What do you call someone Who can't even verbalise In their mother tongue? Every syllable slipping from their mouth Reluctantly I'm German on paper and yet Not when I am writing
An immigrant amongst my own, I often question myself I am split down the middle, bilingual I never shouldered the full weight of history On either side Rotting roots feeding a brittle tree
Today, I feel like a milk tooth I never brushed enough Against the others Falling out too soon Perhaps I needed that rude awakening A football to the face A hole where I once was Replacable
I know nothing of my country But that I mirror her
Discarded, painful imperfection A drawing no one ever finished Colouring in
This is the collage I created for the poem. The branches are empty, I keep trying to fill them with different aspects of myself but I always come up short in capturing my full identity. I feel incomplete. The tree also represents the family tree I was never able to feel a part of.
This poem was inspired, in particular, by an incident where I received criticism. I had chosen a module on German literature because I'm acutely aware of the fact that my English (especially my academic English) is far better than my German. My thoughts going into it were that I might improve my German by reading and analysing literature. The course looked, in particular, at novels from the 19th century depicting adultery. In school, English Literature had been my favourite subject, I thought I could transfer that passion to German literature.

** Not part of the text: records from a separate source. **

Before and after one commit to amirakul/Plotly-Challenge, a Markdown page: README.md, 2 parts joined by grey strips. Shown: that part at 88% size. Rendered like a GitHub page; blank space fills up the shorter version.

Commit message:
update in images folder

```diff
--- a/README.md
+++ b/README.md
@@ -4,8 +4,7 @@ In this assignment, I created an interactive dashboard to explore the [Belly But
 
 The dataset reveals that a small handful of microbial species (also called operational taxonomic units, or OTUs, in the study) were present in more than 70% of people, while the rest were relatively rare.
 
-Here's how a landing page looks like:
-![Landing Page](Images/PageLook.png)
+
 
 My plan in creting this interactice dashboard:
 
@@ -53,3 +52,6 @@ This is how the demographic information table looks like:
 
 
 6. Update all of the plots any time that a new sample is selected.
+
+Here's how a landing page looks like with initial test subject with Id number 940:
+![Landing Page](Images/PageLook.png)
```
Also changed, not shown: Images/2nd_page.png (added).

I ended up writing a paper on Anna Karenina, which I gladly did. The criticism I received for it was harsh, my German was sub-par. I knew this, but it hurt nonetheless. It reignited feelings that had been brewing since my youth. In my degree, among many other things, we learned that we develop our identity in our teenage years. Having attended an international school my entire school life, I never experienced a proper German childhood. I didn't have Latin in school, I didn't graduate with an Abitur. I still struggle with understanding the German school system. This in addition to the fact that I barely had German friends outside of the ones that attended my school and my complete lack of an understanding of German pop culture led to a feeling of alienation. Sure, I had a German passport, a German birth certificate, I had German parents. But I couldn't really think of myself as truly German, I never felt like I belonged. I couldn't even properly express myself in my mother tongue. On the other hand, the fact that I had attended a British international school meant nothing. I had gotten a British education but that didn't make me British. I belonged nowhere. They say bilingual people don't have a vocabulary as sizable as monolingual individuals, that their two vocabularies are half the size. I would argue that also applies to our identity. We are split down the middle.
This feeling has followed me for most of my life but it helps to put it on paper, to work through it. I think the sentiment is far from unique, it affects all children of globalisation and migration who struggle to fully identify with the country of their heritage. But I take comfort in the knowledge that I am not alone, and that I do belong somewhere. That Somewhere didn't necessarily have to be a country. I just hadn't understood that.
You can find my poems and poetry collages on Instagram @swallowsanddaisies.